> _ASSIGNMENT_: Pictures aside, restate the records below exactly as written.

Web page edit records
*** Begin section ***

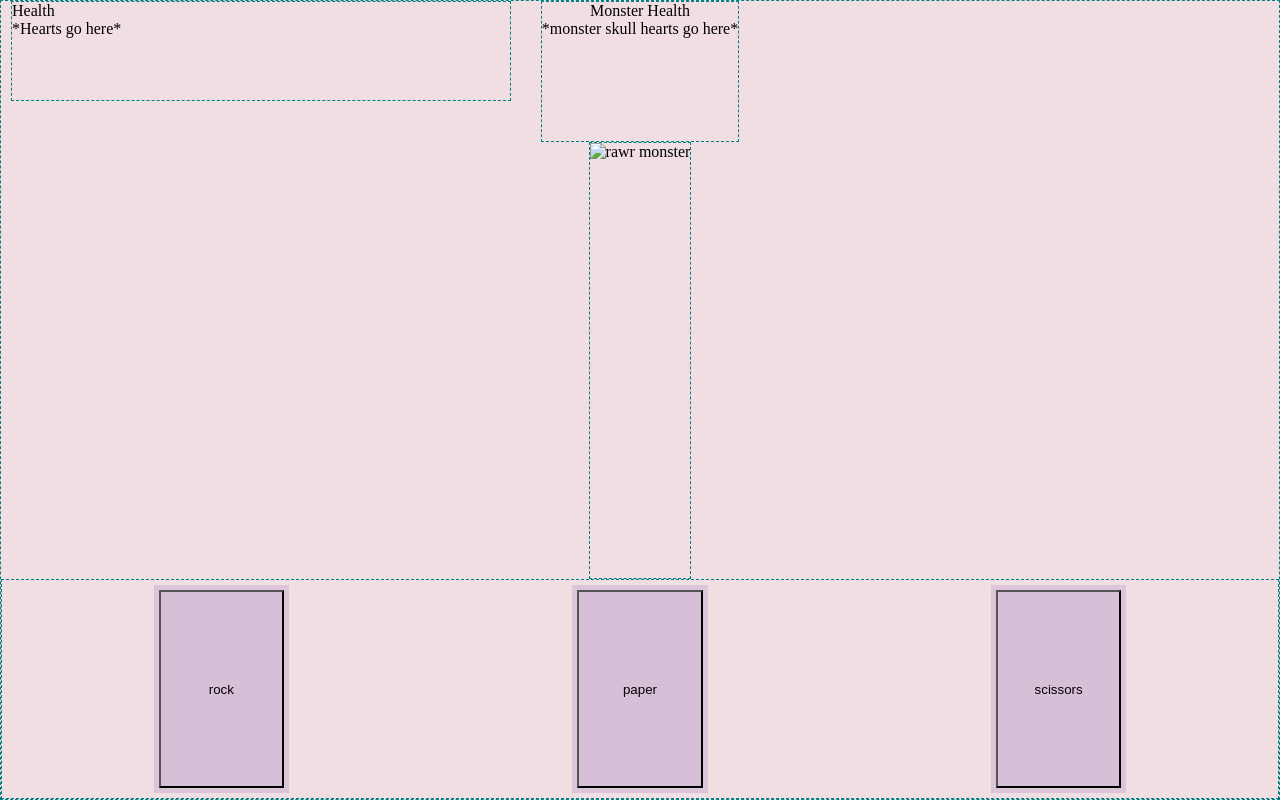
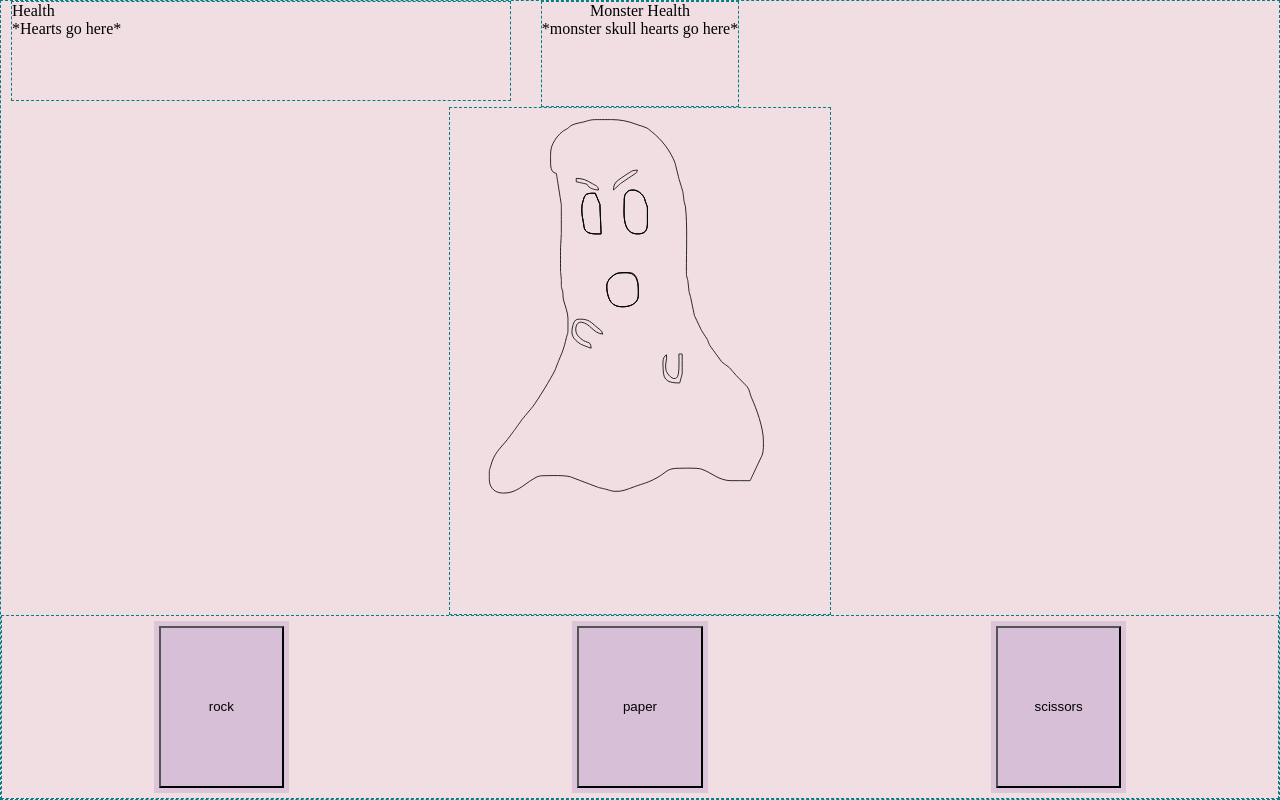
Before and after one commit to EnzoDFer/Rock-Paper-Scissors, a plain HTML site: page index.html in a window 1280 px wide. Drawn offline with Linux system fonts and the light colour scheme.

Commit message:
Add scary monster

```diff
--- a/index.html
+++ b/index.html
@@ -19,7 +19,7 @@
         <div class="health">*monster skull hearts go here*</div>
       </div>
       <div class="container" id="monster">
-        <img src="" alt="rawr monster">
+        <img src="img/ghost.svg" alt="rawr monster">
       </div>
       <div class="container" id="actionBar">
         <button class="hand pulse" id="rockButton">rock</button>
--- a/styles.css
+++ b/styles.css
@@ -39,6 +39,12 @@ body {
 
 #monster {
   flex: 3 1 auto;
+  display: flex;
+  justify-content: center;
+}
+
+#monster>img {
+  flex: 1;
 }
 
 #actionBar {
```
Also changed, not shown: img/ghost.svg (added).
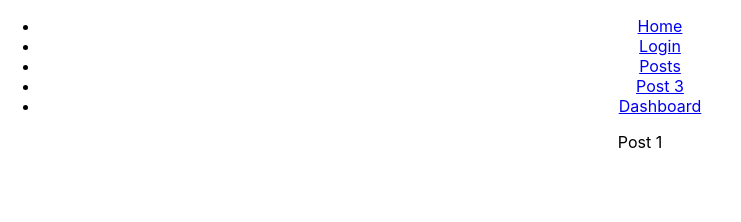
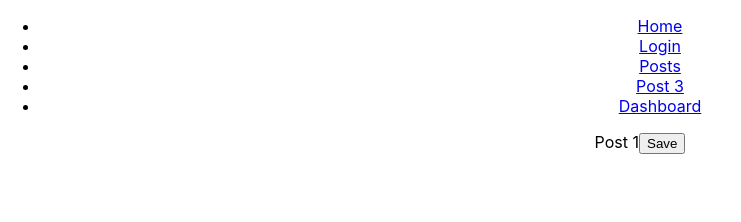
Before and after one commit to Dmitry27Zh/react-router, a React (Create React App) app: page /posts/1 in a window 1280 px wide. Shown: the top 222 px of the page, without its empty margins (0-741 px from the left). Built offline with nearby package versions, Linux system fonts and the light colour scheme.

Commit message:
Use navigate

```diff
--- a/src/app/components/post.jsx
+++ b/src/app/components/post.jsx
@@ -1,10 +1,22 @@
 import React from 'react'
+import { useNavigate } from 'react-router-dom'
 
 const Post = (props) => {
   let { posts, id } = props
+  const navigate = useNavigate()
   const { label } = posts.find((post) => String(post.id) === String(id)) ?? {}
+  const handleSave = () => {
+    navigate('/posts', { replace: true })
+  }
 
-  return <div>{label}</div>
+  return (
+    <div>
+      <span>{label}</span>
+      <button type="button" onClick={handleSave}>
+        Save
+      </button>
+    </div>
+  )
 }
 
 export default Post
--- a/src/app/components/postsList.jsx
+++ b/src/app/components/postsList.jsx
@@ -1,10 +1,14 @@
 import React from 'react'
-import Post from './post'
+import { Link } from 'react-router-dom'
 
 const PostsList = (props) => {
   const { posts } = props
 
-  return posts.map(({ id }) => <Post key={id} id={id} posts={posts} />)
+  return posts.map(({ id, label }) => (
+    <Link key={id} to={`/posts/${id}`}>
+      <h3>{label}</h3>
+    </Link>
+  ))
 }
 
 export default PostsList
```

*** End section ***

> _RESPONSE BOX_:
Before and after one commit to EnzoDFer/Rock-Paper-Scissors, a plain HTML site: page index.html in a window 1280 px wide. Drawn offline with Linux system fonts and the light colour scheme.

Commit message:
Add scary monster

```diff
--- a/index.html
+++ b/index.html
@@ -19,7 +19,7 @@
         <div class="health">*monster skull hearts go here*</div>
       </div>
       <div class="container" id="monster">
-        <img src="" alt="rawr monster">
+        <img src="img/ghost.svg" alt="rawr monster">
       </div>
       <div class="container" id="actionBar">
         <button class="hand pulse" id="rockButton">rock</button>
--- a/styles.css
+++ b/styles.css
@@ -39,6 +39,12 @@ body {
 
 #monster {
   flex: 3 1 auto;
+  display: flex;
+  justify-content: center;
+}
+
+#monster>img {
+  flex: 1;
 }
 
 #actionBar {
```
Also changed, not shown: img/ghost.svg (added).
Before and after one commit to Dmitry27Zh/react-router, a React (Create React App) app: page /posts/1 in a window 1280 px wide. Shown: the top 222 px of the page, without its empty margins (0-741 px from the left). Built offline with nearby package versions, Linux system fonts and the light colour scheme.

Commit message:
Use navigate

```diff
--- a/src/app/components/post.jsx
+++ b/src/app/components/post.jsx
@@ -1,10 +1,22 @@
 import React from 'react'
+import { useNavigate } from 'react-router-dom'
 
 const Post = (props) => {
   let { posts, id } = props
+  const navigate = useNavigate()
   const { label } = posts.find((post) => String(post.id) === String(id)) ?? {}
+  const handleSave = () => {
+    navigate('/posts', { replace: true })
+  }
 
-  return <div>{label}</div>
+  return (
+    <div>
+      <span>{label}</span>
+      <button type="button" onClick={handleSave}>
+        Save
+      </button>
+    </div>
+  )
 }
 
 export default Post
--- a/src/app/components/postsList.jsx
+++ b/src/app/components/postsList.jsx
@@ -1,10 +1,14 @@
 import React from 'react'
-import Post from './post'
+import { Link } from 'react-router-dom'
 
 const PostsList = (props) => {
   const { posts } = props
 
-  return posts.map(({ id }) => <Post key={id} id={id} posts={posts} />)
+  return posts.map(({ id, label }) => (
+    <Link key={id} to={`/posts/${id}`}>
+      <h3>{label}</h3>
+    </Link>
+  ))
 }
 
 export default PostsList
```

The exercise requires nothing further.